What you have to do:
These records are to be written out exactly as they read, minus the pictures.

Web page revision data
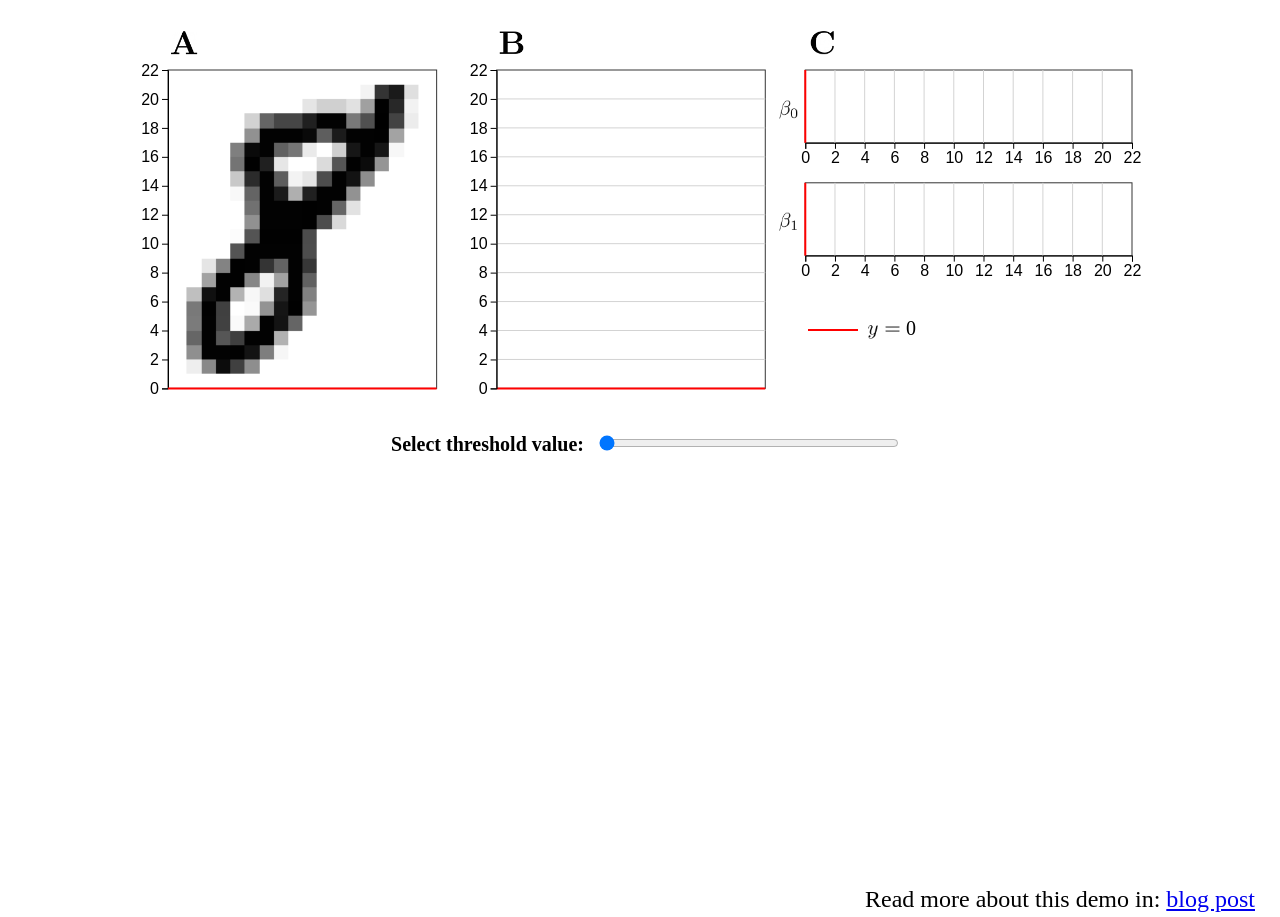
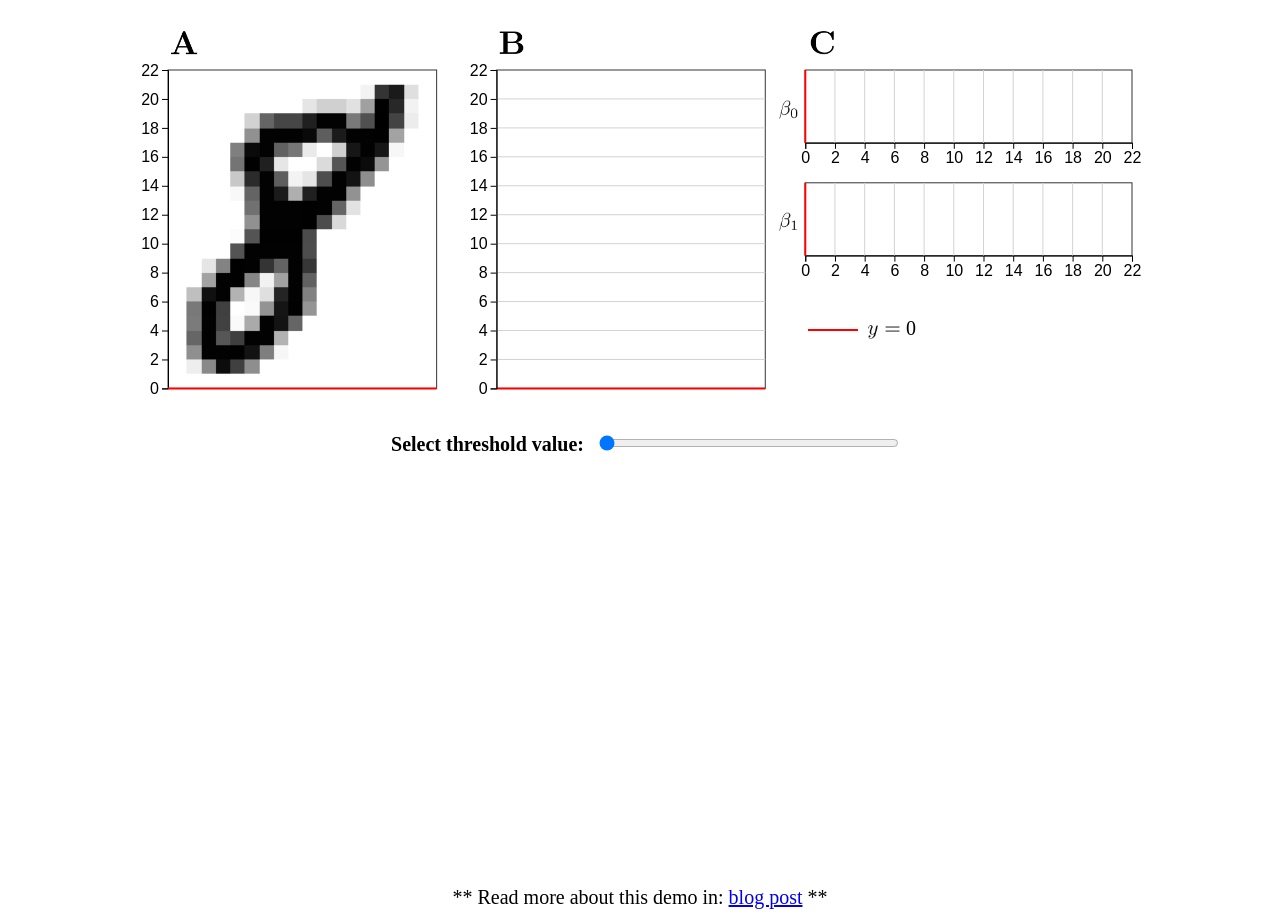
Before and after one commit to markolalovic/tda-digits, a plain HTML site: page demo/index.html in a window 1280 px wide. Drawn offline with Linux system fonts and the light colour scheme.

Commit message:
demo build

```diff
--- a/demo/index.html
+++ b/demo/index.html
@@ -24,9 +24,9 @@
         value="0"
       />
     </div>
-    <div class="alignright">
-      Read more about this demo in:
-      <a href="https://lalovic.io/blog/tda-digits/">blog post</a>
+    <div>
+      ** Read more about this demo in:
+      <a href="https://lalovic.io/blog/tda-digits/">blog post</a> **
     </div>
     <script src="./layoutRect.js"></script>
     <script src="./appendImages.js"></script>
--- a/demo/style.css
+++ b/demo/style.css
@@ -25,8 +25,3 @@ input {
 .axis3-1 { font-size: 16px; }
 .legend-text { font-size: 20px; font-weight: lighter;}
 .label-text { padding: 10px; }
-.alignright {
-    float: right;
-    font-size: 24px;
-    padding: 0px 17px 0px 7px;
-}
```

The answer:
Before and after one commit to markolalovic/tda-digits, a plain HTML site: page demo/index.html in a window 1280 px wide. Drawn offline with Linux system fonts and the light colour scheme.

Commit message:
demo build

```diff
--- a/demo/index.html
+++ b/demo/index.html
@@ -24,9 +24,9 @@
         value="0"
       />
     </div>
-    <div class="alignright">
-      Read more about this demo in:
-      <a href="https://lalovic.io/blog/tda-digits/">blog post</a>
+    <div>
+      ** Read more about this demo in:
+      <a href="https://lalovic.io/blog/tda-digits/">blog post</a> **
     </div>
     <script src="./layoutRect.js"></script>
     <script src="./appendImages.js"></script>
--- a/demo/style.css
+++ b/demo/style.css
@@ -25,8 +25,3 @@ input {
 .axis3-1 { font-size: 16px; }
 .legend-text { font-size: 20px; font-weight: lighter;}
 .label-text { padding: 10px; }
-.alignright {
-    float: right;
-    font-size: 24px;
-    padding: 0px 17px 0px 7px;
-}
```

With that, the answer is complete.